REQUIRED WORK — The answer must consist of the records below, repeated exactly.

(Extracted records)
- - -

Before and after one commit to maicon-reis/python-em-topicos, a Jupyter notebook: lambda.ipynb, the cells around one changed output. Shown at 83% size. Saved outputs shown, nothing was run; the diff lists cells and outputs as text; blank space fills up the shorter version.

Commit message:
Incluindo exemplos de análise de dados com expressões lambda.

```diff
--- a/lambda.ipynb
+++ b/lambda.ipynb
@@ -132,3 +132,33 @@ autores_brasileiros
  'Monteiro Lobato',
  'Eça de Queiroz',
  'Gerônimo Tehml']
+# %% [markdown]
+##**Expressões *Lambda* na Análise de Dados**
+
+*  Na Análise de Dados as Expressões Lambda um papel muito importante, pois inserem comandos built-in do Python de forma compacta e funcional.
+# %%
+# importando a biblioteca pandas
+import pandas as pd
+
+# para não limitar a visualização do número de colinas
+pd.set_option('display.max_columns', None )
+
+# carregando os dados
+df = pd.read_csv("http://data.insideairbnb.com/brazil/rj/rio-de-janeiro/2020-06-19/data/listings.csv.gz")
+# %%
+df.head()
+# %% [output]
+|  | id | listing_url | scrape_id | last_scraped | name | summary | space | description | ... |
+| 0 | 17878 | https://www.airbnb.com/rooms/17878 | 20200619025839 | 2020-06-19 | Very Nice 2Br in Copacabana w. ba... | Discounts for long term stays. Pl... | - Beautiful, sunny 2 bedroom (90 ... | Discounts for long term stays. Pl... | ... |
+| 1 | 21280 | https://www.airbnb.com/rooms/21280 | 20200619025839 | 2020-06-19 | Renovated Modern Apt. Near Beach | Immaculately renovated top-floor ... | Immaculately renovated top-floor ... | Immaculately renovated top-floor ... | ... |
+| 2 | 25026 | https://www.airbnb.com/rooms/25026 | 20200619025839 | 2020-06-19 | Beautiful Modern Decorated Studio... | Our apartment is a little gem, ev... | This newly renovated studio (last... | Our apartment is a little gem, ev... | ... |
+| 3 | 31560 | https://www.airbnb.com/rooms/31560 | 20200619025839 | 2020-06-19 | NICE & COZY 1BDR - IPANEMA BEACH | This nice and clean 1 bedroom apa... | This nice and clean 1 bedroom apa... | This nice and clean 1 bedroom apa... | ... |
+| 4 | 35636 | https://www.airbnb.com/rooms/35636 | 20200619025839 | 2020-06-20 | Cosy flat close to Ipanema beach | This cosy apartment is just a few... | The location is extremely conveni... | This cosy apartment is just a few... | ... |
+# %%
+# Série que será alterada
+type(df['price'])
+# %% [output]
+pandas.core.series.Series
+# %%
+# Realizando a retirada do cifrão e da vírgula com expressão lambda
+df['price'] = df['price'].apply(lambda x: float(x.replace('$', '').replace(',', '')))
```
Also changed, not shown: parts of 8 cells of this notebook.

- - -

EXERCISE SOLUTION —
Before and after one commit to maicon-reis/python-em-topicos, a Jupyter notebook: lambda.ipynb, the cells around one changed output. Shown at 83% size. Saved outputs shown, nothing was run; the diff lists cells and outputs as text; blank space fills up the shorter version.

Commit message:
Incluindo exemplos de análise de dados com expressões lambda.

```diff
--- a/lambda.ipynb
+++ b/lambda.ipynb
@@ -132,3 +132,33 @@ autores_brasileiros
  'Monteiro Lobato',
  'Eça de Queiroz',
  'Gerônimo Tehml']
+# %% [markdown]
+##**Expressões *Lambda* na Análise de Dados**
+
+*  Na Análise de Dados as Expressões Lambda um papel muito importante, pois inserem comandos built-in do Python de forma compacta e funcional.
+# %%
+# importando a biblioteca pandas
+import pandas as pd
+
+# para não limitar a visualização do número de colinas
+pd.set_option('display.max_columns', None )
+
+# carregando os dados
+df = pd.read_csv("http://data.insideairbnb.com/brazil/rj/rio-de-janeiro/2020-06-19/data/listings.csv.gz")
+# %%
+df.head()
+# %% [output]
+|  | id | listing_url | scrape_id | last_scraped | name | summary | space | description | ... |
+| 0 | 17878 | https://www.airbnb.com/rooms/17878 | 20200619025839 | 2020-06-19 | Very Nice 2Br in Copacabana w. ba... | Discounts for long term stays. Pl... | - Beautiful, sunny 2 bedroom (90 ... | Discounts for long term stays. Pl... | ... |
+| 1 | 21280 | https://www.airbnb.com/rooms/21280 | 20200619025839 | 2020-06-19 | Renovated Modern Apt. Near Beach | Immaculately renovated top-floor ... | Immaculately renovated top-floor ... | Immaculately renovated top-floor ... | ... |
+| 2 | 25026 | https://www.airbnb.com/rooms/25026 | 20200619025839 | 2020-06-19 | Beautiful Modern Decorated Studio... | Our apartment is a little gem, ev... | This newly renovated studio (last... | Our apartment is a little gem, ev... | ... |
+| 3 | 31560 | https://www.airbnb.com/rooms/31560 | 20200619025839 | 2020-06-19 | NICE & COZY 1BDR - IPANEMA BEACH | This nice and clean 1 bedroom apa... | This nice and clean 1 bedroom apa... | This nice and clean 1 bedroom apa... | ... |
+| 4 | 35636 | https://www.airbnb.com/rooms/35636 | 20200619025839 | 2020-06-20 | Cosy flat close to Ipanema beach | This cosy apartment is just a few... | The location is extremely conveni... | This cosy apartment is just a few... | ... |
+# %%
+# Série que será alterada
+type(df['price'])
+# %% [output]
+pandas.core.series.Series
+# %%
+# Realizando a retirada do cifrão e da vírgula com expressão lambda
+df['price'] = df['price'].apply(lambda x: float(x.replace('$', '').replace(',', '')))
```
Also changed, not shown: parts of 8 cells of this notebook.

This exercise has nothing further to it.